Over the next 10 days, we'll be taking a look at Florida State football as the Seminoles prepare for spring practice. In anticipation of that, though, I think it's important to remember just how special the 2013 team really was.
This team scored 96 touchdowns. It dominated its schedule like almost no team ever has in the modern era. It is right there or better than any team FSU has ever had, 2005 Texas, 2008 Florida, 2011 Alabama, 2012 Alabama, etc.
Not only does a team like 2013 Florida State not come to Tallahassee every season, but teams like this just aren't around in college football every year. Rarely does a team have both that level of talent and basically everything go right, at the right time, etc.
So while the 2014 Seminoles could be just as good or better than the 2013 version, the chances are that they won't be as good. That's OK. Much lesser teams have won conference and national titles. The 2013 group was special and unique in so many ways, that to expect 2014 to be as good or better is almost disrespectful to what was accomplished in 2013.
Some questions will be answered this spring, and some won't be answered until after summer and fall camp. Some will be answered positively, and some negatively. Without getting too much into the individual positions, I have a few of my own on the macro level.
How many spots are truly open?
I consider FSU's starters to be the QB, 2 RB, FB, 2 TE, 3 WR, 5 OL, 5 DL, 3 LB, and 6 DB. That's 27. Of those, it looks like FSU must replace 12, which is almost half. That's quite a bit. But how many of those are already filled? At least some, but a true number is tough to figure.
Who will lead?
Last year, we asked this about the offense, as Lonnie Pryor, Chris Thompson, EJ Manuel and others left from the 2012 offense. We knew that the defense wasn't losing a ton in the way of leadership (though it did lose a ton of talent).
But on the defensive side, FSU lost not only a key player, but a key leader at every level. Gone are Timmy Jernigan, Telvin Smith, Lamarcus Joyner, Terrence Brooks and Christian Jones. The candidates to step up and be the vocal, fiery leader and the alpha are not exactly clear. Goldman has a very different personality than Jernigan did, as does Ramsey and Darby from what Joyner and Brooks brought.
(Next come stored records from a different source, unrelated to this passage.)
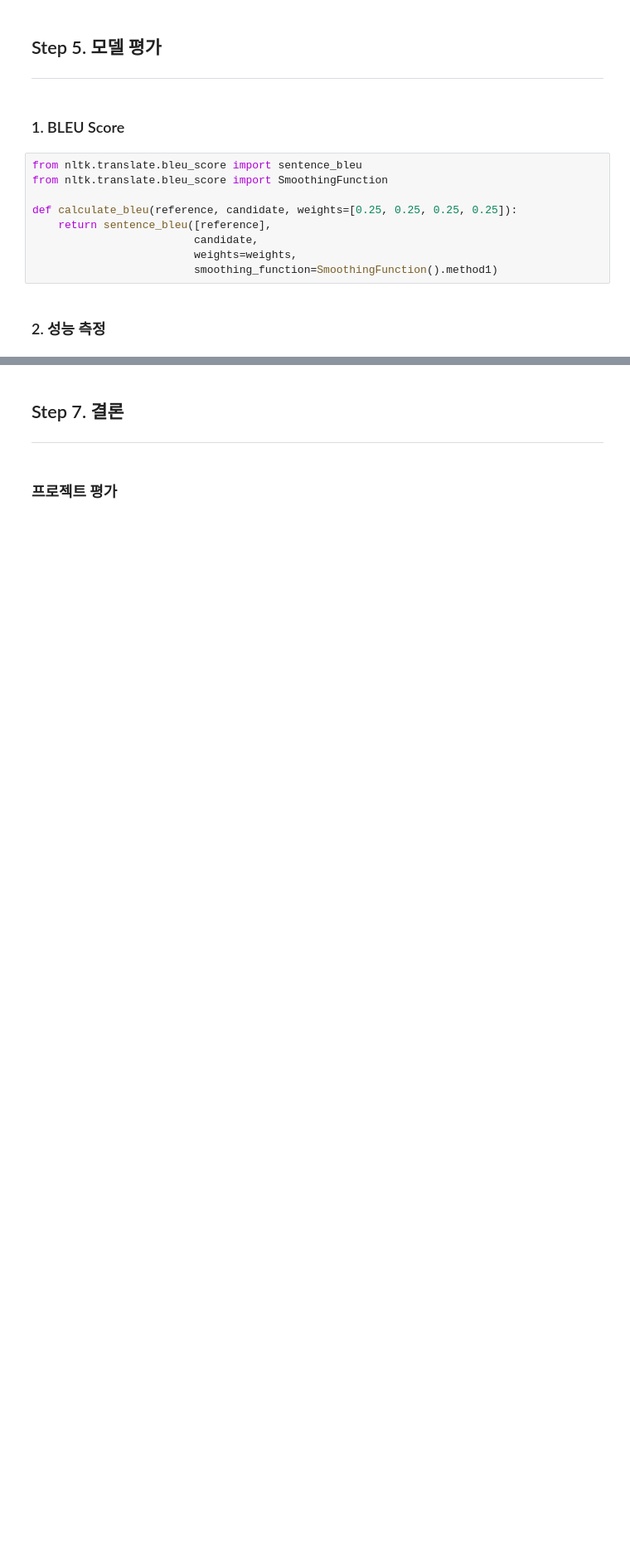
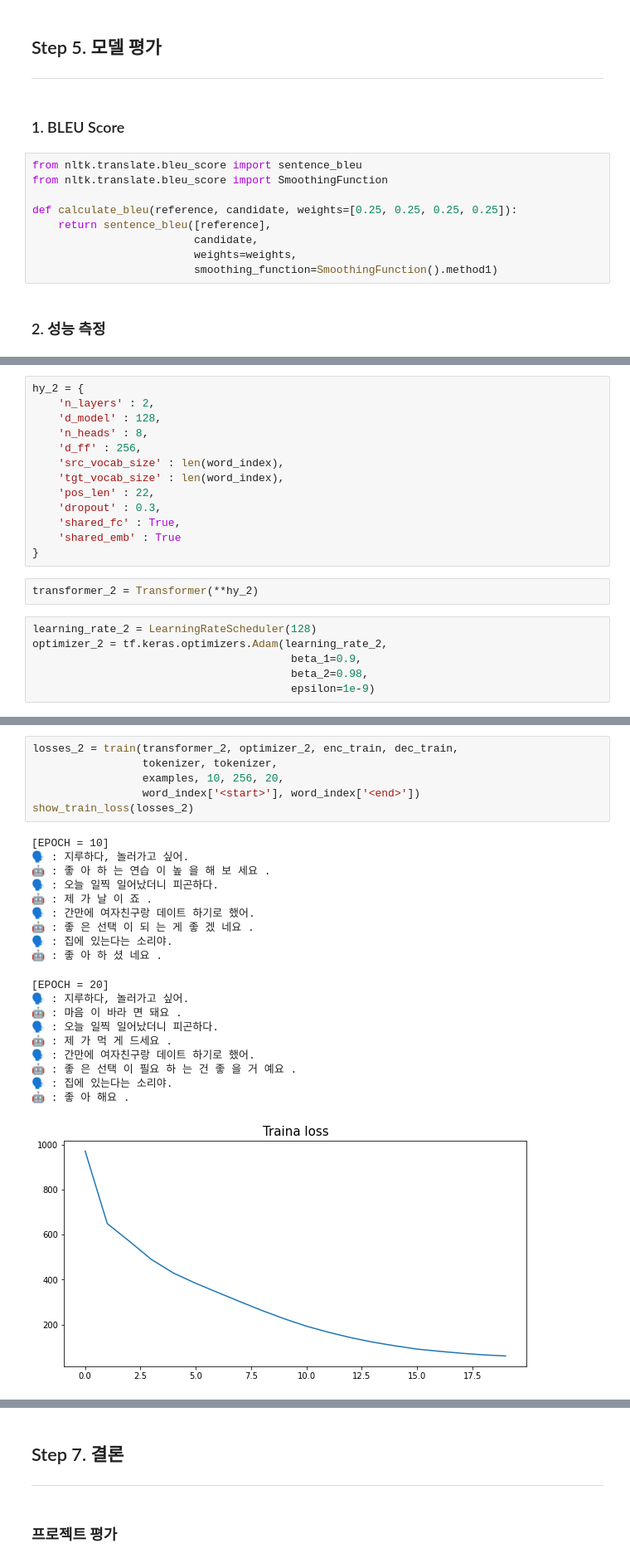
Before and after one commit to suheeeee/aiffel-project-report, a Jupyter notebook: going_deeper/GD_NLP_6_transformer_chatbot.ipynb, the cells around one changed output, grey strips where cells are left out. Shown: that part at 83% size. Cells and saved outputs as stored; diff of their text form; blank space fills up the shorter version.

```diff
--- a/going_deeper/GD_NLP_6_transformer_chatbot.ipynb
+++ b/going_deeper/GD_NLP_6_transformer_chatbot.ipynb
@@ -1335,0 +1353,21 @@ validate(transformer_1, enc_val, dec_val, tokenizer)
+# %%
+hy_2 = {
+    'n_layers' : 2,
+    'd_model' : 128,
+    'n_heads' : 8,
+    'd_ff' : 256,
+    'src_vocab_size' : len(word_index),
+    'tgt_vocab_size' : len(word_index),
+    'pos_len' : 22,
+    'dropout' : 0.3,
+    'shared_fc' : True,
+    'shared_emb' : True
+}
+# %%
+transformer_2 = Transformer(**hy_2)
+# %%
+learning_rate_2 = LearningRateScheduler(128)
+optimizer_2 = tf.keras.optimizers.Adam(learning_rate_2,
+                                        beta_1=0.9,
+                                        beta_2=0.98,
+                                        epsilon=1e-9)
@@ -1335,0 +1376,26 @@ validate(transformer_1, enc_val, dec_val, tokenizer)
+# %%
+losses_2 = train(transformer_2, optimizer_2, enc_train, dec_train,
+                 tokenizer, tokenizer,
+                 examples, 10, 256, 20,
+                 word_index['<start>'], word_index['<end>'])
+show_train_loss(losses_2)
+# %% [output]
+[EPOCH = 10]
+🗣 : 지루하다, 놀러가고 싶어.
+🤖 : 좋 아 하 는 연습 이 높 을 해 보 세요 .
+🗣 : 오늘 일찍 일어났더니 피곤하다.
+🤖 : 제 가 날 이 죠 .
+🗣 : 간만에 여자친구랑 데이트 하기로 했어.
+🤖 : 좋 은 선택 이 되 는 게 좋 겠 네요 .
+🗣 : 집에 있는다는 소리야.
+🤖 : 좋 아 하 셨 네요 .
+[EPOCH = 20]
+🗣 : 지루하다, 놀러가고 싶어.
+🤖 : 마음 이 바라 면 돼요 .
+🗣 : 오늘 일찍 일어났더니 피곤하다.
+🤖 : 제 가 먹 게 드세요 .
+🗣 : 간만에 여자친구랑 데이트 하기로 했어.
+🤖 : 좋 은 선택 이 필요 하 는 건 좋 을 거 예요 .
+🗣 : 집에 있는다는 소리야.
+🤖 : 좋 아 해요 .
+[figure, added]
```
Also changed, not shown: parts of 26 cells of this notebook.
The question "who will lead?," in asking who will step up to replace the departed leaders, is perhaps a bit unfair. It presupposes that someone will step up and fill that leadership void, but knowing how special those players were as leaders, we must realize that there is a chance the leadership does not reach the level of 2013.
Florida State only has one hole to fill on special teams this year: punt returner. It has been an interesting position under Jimbo Fisher. In 2009-11, Greg Reid dazzled, fearlessly catching every punt and providing some great returns. In 2012, FSU could not catch punts. In 2013, FSU's punt return game was not great, but it caught punts very well, which is the most basic and crucial part of punt return.
With Kenny Shaw graduating, will sophomore receiver Jesus Wilson, the reserve in 2013, become the starter? If so, what will he offer at the position? Who else will FSU try back there? Rashad Greene has been OK, but he may be too valuable as the No. 1 receiver to have all that traffic around his knees and ankles, increasing the chance for a freak injury.
How will the offense evolve?
While FSU had incredible injury luck in 2013 during the year, it was very much locked in to what sort of offense it would run by virtue of its tight ends transferring or becoming injured. On April 5, Christo Kourtzidis, the potential No. 2 tight end, injured his shoulder. On June 20, No. 2 tight end, by default, Kevin Haplea tore his ACL. On July 25, Kourtzidis transferred. On August 9, Jeremy Kerr injured his leg and was lost for most of the year. Florida State entered the year and went through the year with just a single true tight end (Giorgio Newberry did move from defensive end to tight end, but was not a contributor).
In 2014, FSU will have six tight ends on its roster, and with the huge losses of Kelvin Benjamin and Kenny Shaw, FSU might look to go with more two-TE sets to lessen the burden on the young receivers. We'll have more on that in the tight ends preview coming up.
Will the defense change?
With Jeremy Pruitt off to Georgia, and Charles Kelly moving from linebackers coach to defensive backs and coordinator, how will the defense change, if any? I have a hunch that the base pass rush will be much better, lessening the need to blitz, and I'll be interested to see how that works out in spring. Three of the top five defensive tackles are also gone, and as you'll read in the defensive line preview, that position is the team's biggest question.